"But given our culture, we haven't figured out how to do it yet.
"We may have to show samples of hongi within our own group or bubble rather than have visitors experience it for themselves."
Adopting the "Japanese bow" might also be on the cards, Martin said.
"Our biggest concern is how we're going to share our culture with other people without endangering ourselves or them. It's a difficult one but it's not impossible.
"Ultimately, people want to see your culture because they want to see something authentic."
The origins of the handshake date back to ancient Egypt and classical Greece, where the gesture appeared in early art and literature.
It's believed handshakes began as a gesture of peace; grasping hands proved you were not holding a weapon, and shaking them ensured your partner had nothing hiding up their sleeve.
Whangārei RSA President Kevin Peachey said the handshake was an important part of British culture.
A strong handshake was a sign of good character, he said.
Peachey said before Covid-19 forced him to change a life-long habit, he used to shake hands a lot.
"It's the way I was brought up, right from the beginning, was to shake hands when you're introduced to someone or you greet somebody.
"It's a natural thing to do. It shows you're genuine."
Peachey is hopeful the handshake will return once the virus is under control. It was important for all ages, not just the older generation, he said.
"If it doesn't come back, it's going to mean a whole change for society ... I think there's going to be something lacking."
Social anthropologist Dr Christine Dureau, from the University of Auckland, said handshaking and hongi were "fundamental everyday rituals".
They could communicate social status, mutual respect and cultural value, she said.
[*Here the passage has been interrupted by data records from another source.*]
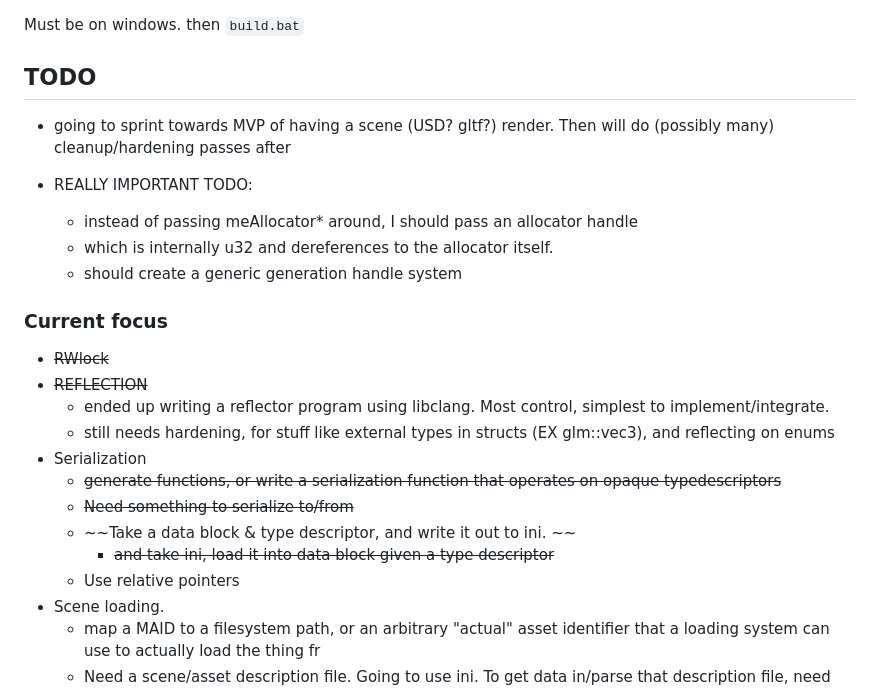
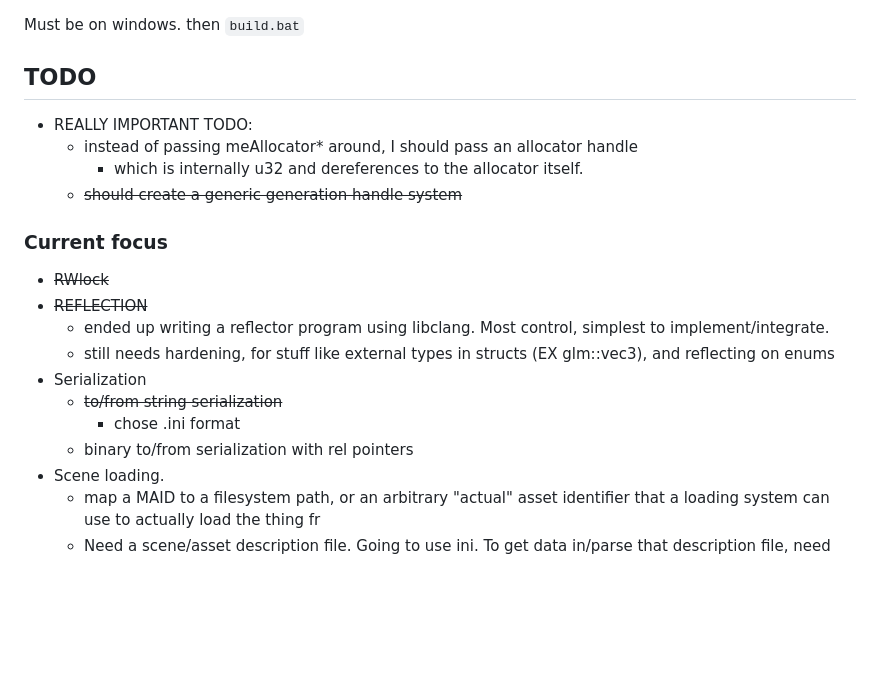
Before and after one commit to FaultyPine/mindseye, a Markdown page: README.md, the part around the change. GitHub-like rendering; blank space fills up the shorter version.

```diff
--- a/README.md
+++ b/README.md
@@ -11,12 +11,10 @@ then `build.bat`
 
 ## TODO
 
-- going to sprint towards MVP of having a scene (USD? gltf?) render. Then will do (possibly many) cleanup/hardening passes after
-
 - REALLY IMPORTANT TODO:
     - instead of passing meAllocator* around, I should pass an allocator handle
-	- which is internally u32 and dereferences to the allocator itself.
-	- should create a generic generation handle system
+		- which is internally u32 and dereferences to the allocator itself.
+	- ~~should create a generic generation handle system~~
 
 ### Current focus
 - ~~RWlock~~
@@ -24,11 +22,9 @@ then `build.bat`
 	- ended up writing a reflector program using libclang. Most control, simplest to implement/integrate.
 	- still needs hardening, for stuff like external types in structs (EX glm::vec3), and reflecting on enums
 - Serialization
-	- ~~generate functions, or write a serialization function that operates on opaque typedescriptors~~
-	- ~~Need something to serialize to/from~~
-	- ~~Take a data block & type descriptor, and write it out to ini. ~~
-		- ~~and take ini, load it into data block given a type descriptor~~
-	- Use relative pointers
+	- ~~to/from string serialization~~
+ 		- chose .ini format
+ 	- binary to/from serialization with rel pointers
 - Scene loading.
 	- map a MAID to a filesystem path, or an arbitrary "actual" asset identifier that a loading system can use to actually load the thing fr
 	- Need a scene/asset description file. Going to use ini. To get data in/parse that description file, need reflection
```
"They're the marking of a meeting or discussion or encounter with something that's socially acceptable with everyone involved.
"For example, who offers their hand first. In my parents' day they only shook hands with someone of higher status if they offered their hand first.
"But these days in New Zealand, it's more of a show of equality ... because being equal is such a strong value for New Zealanders."
The hongi was unique because it was closer and more intimate, Dr Dureau said.
"To me as a Pākehā the hongi always feels like a statement that my equal humanity is being recognised. You're sharing breath. It feels very welcoming, like you're really being embraced.
"In some ways it the most intimate greeting of anywhere in the world."
By taking away those rituals, "you're asking people not to do something ordinary and important at the same time", Dr Dureau said.
"You're asking them to fundamentally change the way they communicate.
"A lot of people have been saying adopt the Namaste, and maybe that's where it goes. In some ways the pandemic is forcing us to do this.
"I don't think we should understate the significance of that kind of sacrifice."
Far North District mayor John Carter said the hongi and handshake were important to the Far North, with its large Māori population.
Both gestures were an integral part of citizenship ceremonies, but they would not be readopted for a "considerable time" for safety reasons, he said.
"Hongi is important, but iwi leaders I've spoken to say they're 100 per cent behind being safe," Carter said.
"I'd be surprised if there's any rapid move to going back to tradition until we know we're absolutely safe. The important thing for people at the moment is to be sensible."
Not only is he sure the hongi and handshake will return, Carter said there would possibly be a "revival of culture".
"In particular our Māori culture, it's likely to become far better known than it has in the past. It could be an opportunity for us to educate and I'm sure that will become part of us going forward."
Rapana is also confident the hongi will remain.
"I have heard it's an outdated protocol, but that's from outsiders who don't have that connection," he said.
"For us it goes a lot deeper than that.
"We've been adapting our culture since beginning of colonisation. We've adapted our processes for the interim in order to ensure the safety of our people and we know we have to adapt our tikanga in order to survive long into the future.
"If that means we have to cut out the hongi for a period ... then so be it."